═════ SOURCE MATERIAL ═════
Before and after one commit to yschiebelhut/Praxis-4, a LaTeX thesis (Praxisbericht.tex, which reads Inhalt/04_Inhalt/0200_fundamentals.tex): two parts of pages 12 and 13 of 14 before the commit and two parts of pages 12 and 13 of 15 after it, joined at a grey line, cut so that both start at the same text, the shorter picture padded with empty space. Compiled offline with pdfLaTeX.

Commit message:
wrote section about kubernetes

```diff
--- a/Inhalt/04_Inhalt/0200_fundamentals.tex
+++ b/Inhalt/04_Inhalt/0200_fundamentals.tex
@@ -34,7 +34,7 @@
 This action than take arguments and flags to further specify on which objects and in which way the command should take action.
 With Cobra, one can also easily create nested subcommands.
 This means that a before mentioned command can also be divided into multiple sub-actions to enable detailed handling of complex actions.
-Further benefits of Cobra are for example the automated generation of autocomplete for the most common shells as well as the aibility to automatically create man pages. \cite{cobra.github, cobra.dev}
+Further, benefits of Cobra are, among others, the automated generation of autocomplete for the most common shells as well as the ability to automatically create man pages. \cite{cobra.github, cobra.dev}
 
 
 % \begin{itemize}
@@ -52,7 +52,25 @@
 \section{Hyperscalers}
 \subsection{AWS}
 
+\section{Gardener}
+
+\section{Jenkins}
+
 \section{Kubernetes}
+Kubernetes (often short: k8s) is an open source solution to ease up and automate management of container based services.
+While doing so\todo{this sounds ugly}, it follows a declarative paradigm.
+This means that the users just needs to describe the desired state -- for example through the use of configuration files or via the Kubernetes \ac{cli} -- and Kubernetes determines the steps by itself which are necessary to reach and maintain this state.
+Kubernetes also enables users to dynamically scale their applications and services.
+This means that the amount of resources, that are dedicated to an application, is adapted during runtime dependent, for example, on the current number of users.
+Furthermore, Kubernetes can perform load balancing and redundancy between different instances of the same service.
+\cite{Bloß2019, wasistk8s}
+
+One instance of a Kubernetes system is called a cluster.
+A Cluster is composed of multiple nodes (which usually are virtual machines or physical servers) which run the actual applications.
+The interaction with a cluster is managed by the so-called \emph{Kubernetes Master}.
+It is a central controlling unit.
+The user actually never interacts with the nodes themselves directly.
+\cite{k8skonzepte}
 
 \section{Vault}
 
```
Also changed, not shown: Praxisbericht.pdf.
═════
• REQUIRED WORK: Leaving nothing out, print each line above exactly.

• RESPONSE AREA:
Before and after one commit to yschiebelhut/Praxis-4, a LaTeX thesis (Praxisbericht.tex, which reads Inhalt/04_Inhalt/0200_fundamentals.tex): two parts of pages 12 and 13 of 14 before the commit and two parts of pages 12 and 13 of 15 after it, joined at a grey line, cut so that both start at the same text, the shorter picture padded with empty space. Compiled offline with pdfLaTeX.

Commit message:
wrote section about kubernetes

```diff
--- a/Inhalt/04_Inhalt/0200_fundamentals.tex
+++ b/Inhalt/04_Inhalt/0200_fundamentals.tex
@@ -34,7 +34,7 @@
 This action than take arguments and flags to further specify on which objects and in which way the command should take action.
 With Cobra, one can also easily create nested subcommands.
 This means that a before mentioned command can also be divided into multiple sub-actions to enable detailed handling of complex actions.
-Further benefits of Cobra are for example the automated generation of autocomplete for the most common shells as well as the aibility to automatically create man pages. \cite{cobra.github, cobra.dev}
+Further, benefits of Cobra are, among others, the automated generation of autocomplete for the most common shells as well as the ability to automatically create man pages. \cite{cobra.github, cobra.dev}
 
 
 % \begin{itemize}
@@ -52,7 +52,25 @@
 \section{Hyperscalers}
 \subsection{AWS}
 
+\section{Gardener}
+
+\section{Jenkins}
+
 \section{Kubernetes}
+Kubernetes (often short: k8s) is an open source solution to ease up and automate management of container based services.
+While doing so\todo{this sounds ugly}, it follows a declarative paradigm.
+This means that the users just needs to describe the desired state -- for example through the use of configuration files or via the Kubernetes \ac{cli} -- and Kubernetes determines the steps by itself which are necessary to reach and maintain this state.
+Kubernetes also enables users to dynamically scale their applications and services.
+This means that the amount of resources, that are dedicated to an application, is adapted during runtime dependent, for example, on the current number of users.
+Furthermore, Kubernetes can perform load balancing and redundancy between different instances of the same service.
+\cite{Bloß2019, wasistk8s}
+
+One instance of a Kubernetes system is called a cluster.
+A Cluster is composed of multiple nodes (which usually are virtual machines or physical servers) which run the actual applications.
+The interaction with a cluster is managed by the so-called \emph{Kubernetes Master}.
+It is a central controlling unit.
+The user actually never interacts with the nodes themselves directly.
+\cite{k8skonzepte}
 
 \section{Vault}
 
```
Also changed, not shown: Praxisbericht.pdf.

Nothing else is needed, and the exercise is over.